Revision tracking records
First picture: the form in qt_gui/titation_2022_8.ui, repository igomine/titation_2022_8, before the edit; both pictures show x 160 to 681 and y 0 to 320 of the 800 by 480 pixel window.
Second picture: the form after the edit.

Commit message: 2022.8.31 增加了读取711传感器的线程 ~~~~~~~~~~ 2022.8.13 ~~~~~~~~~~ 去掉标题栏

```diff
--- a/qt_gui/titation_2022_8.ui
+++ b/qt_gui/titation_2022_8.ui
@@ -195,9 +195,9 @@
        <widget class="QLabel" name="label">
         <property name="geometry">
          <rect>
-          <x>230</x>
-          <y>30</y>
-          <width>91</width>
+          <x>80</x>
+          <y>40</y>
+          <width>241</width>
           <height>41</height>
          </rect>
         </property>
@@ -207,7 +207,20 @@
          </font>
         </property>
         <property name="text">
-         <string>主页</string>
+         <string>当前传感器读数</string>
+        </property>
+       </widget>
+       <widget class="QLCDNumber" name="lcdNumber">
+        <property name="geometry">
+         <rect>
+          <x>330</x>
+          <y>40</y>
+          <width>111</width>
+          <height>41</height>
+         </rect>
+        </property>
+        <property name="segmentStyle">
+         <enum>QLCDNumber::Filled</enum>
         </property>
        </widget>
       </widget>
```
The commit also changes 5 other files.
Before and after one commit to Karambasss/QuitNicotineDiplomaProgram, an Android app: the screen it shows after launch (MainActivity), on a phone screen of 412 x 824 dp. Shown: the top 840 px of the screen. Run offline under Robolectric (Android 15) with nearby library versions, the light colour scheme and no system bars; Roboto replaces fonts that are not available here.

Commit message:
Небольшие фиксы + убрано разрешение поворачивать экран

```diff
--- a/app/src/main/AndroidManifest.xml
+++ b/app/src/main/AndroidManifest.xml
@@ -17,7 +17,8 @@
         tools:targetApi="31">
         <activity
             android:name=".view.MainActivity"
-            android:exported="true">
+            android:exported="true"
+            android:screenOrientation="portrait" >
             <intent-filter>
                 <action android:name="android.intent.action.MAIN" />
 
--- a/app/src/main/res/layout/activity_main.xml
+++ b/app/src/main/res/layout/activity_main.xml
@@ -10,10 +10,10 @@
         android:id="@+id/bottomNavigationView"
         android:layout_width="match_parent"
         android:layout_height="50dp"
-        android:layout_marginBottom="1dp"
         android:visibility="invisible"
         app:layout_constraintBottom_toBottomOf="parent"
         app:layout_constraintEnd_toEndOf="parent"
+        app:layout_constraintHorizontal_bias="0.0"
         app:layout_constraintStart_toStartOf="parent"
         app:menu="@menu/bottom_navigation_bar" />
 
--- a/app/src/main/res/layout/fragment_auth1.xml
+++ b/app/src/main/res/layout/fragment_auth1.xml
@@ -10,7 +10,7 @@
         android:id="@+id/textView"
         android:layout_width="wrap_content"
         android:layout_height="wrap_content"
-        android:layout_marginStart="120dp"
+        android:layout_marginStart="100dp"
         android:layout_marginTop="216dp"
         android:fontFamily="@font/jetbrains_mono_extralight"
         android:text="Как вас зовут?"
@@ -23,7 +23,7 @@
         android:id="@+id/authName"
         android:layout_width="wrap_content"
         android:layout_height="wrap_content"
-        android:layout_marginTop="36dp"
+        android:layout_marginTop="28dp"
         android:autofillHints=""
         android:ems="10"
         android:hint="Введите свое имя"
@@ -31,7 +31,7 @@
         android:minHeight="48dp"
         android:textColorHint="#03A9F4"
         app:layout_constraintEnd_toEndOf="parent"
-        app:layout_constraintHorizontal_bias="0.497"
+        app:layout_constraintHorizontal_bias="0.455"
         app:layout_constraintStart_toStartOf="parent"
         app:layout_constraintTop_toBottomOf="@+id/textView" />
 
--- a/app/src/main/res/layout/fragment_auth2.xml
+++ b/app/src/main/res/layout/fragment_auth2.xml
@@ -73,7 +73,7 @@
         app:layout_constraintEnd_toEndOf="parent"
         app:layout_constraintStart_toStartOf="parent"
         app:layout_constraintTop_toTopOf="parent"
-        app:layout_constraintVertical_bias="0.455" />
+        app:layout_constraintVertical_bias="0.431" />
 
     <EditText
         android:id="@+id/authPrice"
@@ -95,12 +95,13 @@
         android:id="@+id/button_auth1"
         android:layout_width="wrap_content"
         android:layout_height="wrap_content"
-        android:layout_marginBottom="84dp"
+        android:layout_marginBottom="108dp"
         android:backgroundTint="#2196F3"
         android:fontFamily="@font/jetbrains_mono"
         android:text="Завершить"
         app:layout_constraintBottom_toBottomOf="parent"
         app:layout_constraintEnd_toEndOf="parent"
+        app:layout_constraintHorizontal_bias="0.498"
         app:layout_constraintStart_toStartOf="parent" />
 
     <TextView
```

### Your assignment
Every entry above should be retyped exactly as shown.

### Task result
First picture: the form in qt_gui/titation_2022_8.ui, repository igomine/titation_2022_8, before the edit; both pictures show x 160 to 681 and y 0 to 320 of the 800 by 480 pixel window.
Second picture: the form after the edit.

Commit message: 2022.8.31 增加了读取711传感器的线程 ~~~~~~~~~~ 2022.8.13 ~~~~~~~~~~ 去掉标题栏

```diff
--- a/qt_gui/titation_2022_8.ui
+++ b/qt_gui/titation_2022_8.ui
@@ -195,9 +195,9 @@
        <widget class="QLabel" name="label">
         <property name="geometry">
          <rect>
-          <x>230</x>
-          <y>30</y>
-          <width>91</width>
+          <x>80</x>
+          <y>40</y>
+          <width>241</width>
           <height>41</height>
          </rect>
         </property>
@@ -207,7 +207,20 @@
          </font>
         </property>
         <property name="text">
-         <string>主页</string>
+         <string>当前传感器读数</string>
+        </property>
+       </widget>
+       <widget class="QLCDNumber" name="lcdNumber">
+        <property name="geometry">
+         <rect>
+          <x>330</x>
+          <y>40</y>
+          <width>111</width>
+          <height>41</height>
+         </rect>
+        </property>
+        <property name="segmentStyle">
+         <enum>QLCDNumber::Filled</enum>
         </property>
        </widget>
       </widget>
```
The commit also changes 5 other files.
Before and after one commit to Karambasss/QuitNicotineDiplomaProgram, an Android app: the screen it shows after launch (MainActivity), on a phone screen of 412 x 824 dp. Shown: the top 840 px of the screen. Run offline under Robolectric (Android 15) with nearby library versions, the light colour scheme and no system bars; Roboto replaces fonts that are not available here.

Commit message:
Небольшие фиксы + убрано разрешение поворачивать экран

```diff
--- a/app/src/main/AndroidManifest.xml
+++ b/app/src/main/AndroidManifest.xml
@@ -17,7 +17,8 @@
         tools:targetApi="31">
         <activity
             android:name=".view.MainActivity"
-            android:exported="true">
+            android:exported="true"
+            android:screenOrientation="portrait" >
             <intent-filter>
                 <action android:name="android.intent.action.MAIN" />
 
--- a/app/src/main/res/layout/activity_main.xml
+++ b/app/src/main/res/layout/activity_main.xml
@@ -10,10 +10,10 @@
         android:id="@+id/bottomNavigationView"
         android:layout_width="match_parent"
         android:layout_height="50dp"
-        android:layout_marginBottom="1dp"
         android:visibility="invisible"
         app:layout_constraintBottom_toBottomOf="parent"
         app:layout_constraintEnd_toEndOf="parent"
+        app:layout_constraintHorizontal_bias="0.0"
         app:layout_constraintStart_toStartOf="parent"
         app:menu="@menu/bottom_navigation_bar" />
 
--- a/app/src/main/res/layout/fragment_auth1.xml
+++ b/app/src/main/res/layout/fragment_auth1.xml
@@ -10,7 +10,7 @@
         android:id="@+id/textView"
         android:layout_width="wrap_content"
         android:layout_height="wrap_content"
-        android:layout_marginStart="120dp"
+        android:layout_marginStart="100dp"
         android:layout_marginTop="216dp"
         android:fontFamily="@font/jetbrains_mono_extralight"
         android:text="Как вас зовут?"
@@ -23,7 +23,7 @@
         android:id="@+id/authName"
         android:layout_width="wrap_content"
         android:layout_height="wrap_content"
-        android:layout_marginTop="36dp"
+        android:layout_marginTop="28dp"
         android:autofillHints=""
         android:ems="10"
         android:hint="Введите свое имя"
@@ -31,7 +31,7 @@
         android:minHeight="48dp"
         android:textColorHint="#03A9F4"
         app:layout_constraintEnd_toEndOf="parent"
-        app:layout_constraintHorizontal_bias="0.497"
+        app:layout_constraintHorizontal_bias="0.455"
         app:layout_constraintStart_toStartOf="parent"
         app:layout_constraintTop_toBottomOf="@+id/textView" />
 
--- a/app/src/main/res/layout/fragment_auth2.xml
+++ b/app/src/main/res/layout/fragment_auth2.xml
@@ -73,7 +73,7 @@
         app:layout_constraintEnd_toEndOf="parent"
         app:layout_constraintStart_toStartOf="parent"
         app:layout_constraintTop_toTopOf="parent"
-        app:layout_constraintVertical_bias="0.455" />
+        app:layout_constraintVertical_bias="0.431" />
 
     <EditText
         android:id="@+id/authPrice"
@@ -95,12 +95,13 @@
         android:id="@+id/button_auth1"
         android:layout_width="wrap_content"
         android:layout_height="wrap_content"
-        android:layout_marginBottom="84dp"
+        android:layout_marginBottom="108dp"
         android:backgroundTint="#2196F3"
         android:fontFamily="@font/jetbrains_mono"
         android:text="Завершить"
         app:layout_constraintBottom_toBottomOf="parent"
         app:layout_constraintEnd_toEndOf="parent"
+        app:layout_constraintHorizontal_bias="0.498"
         app:layout_constraintStart_toStartOf="parent" />
 
     <TextView
```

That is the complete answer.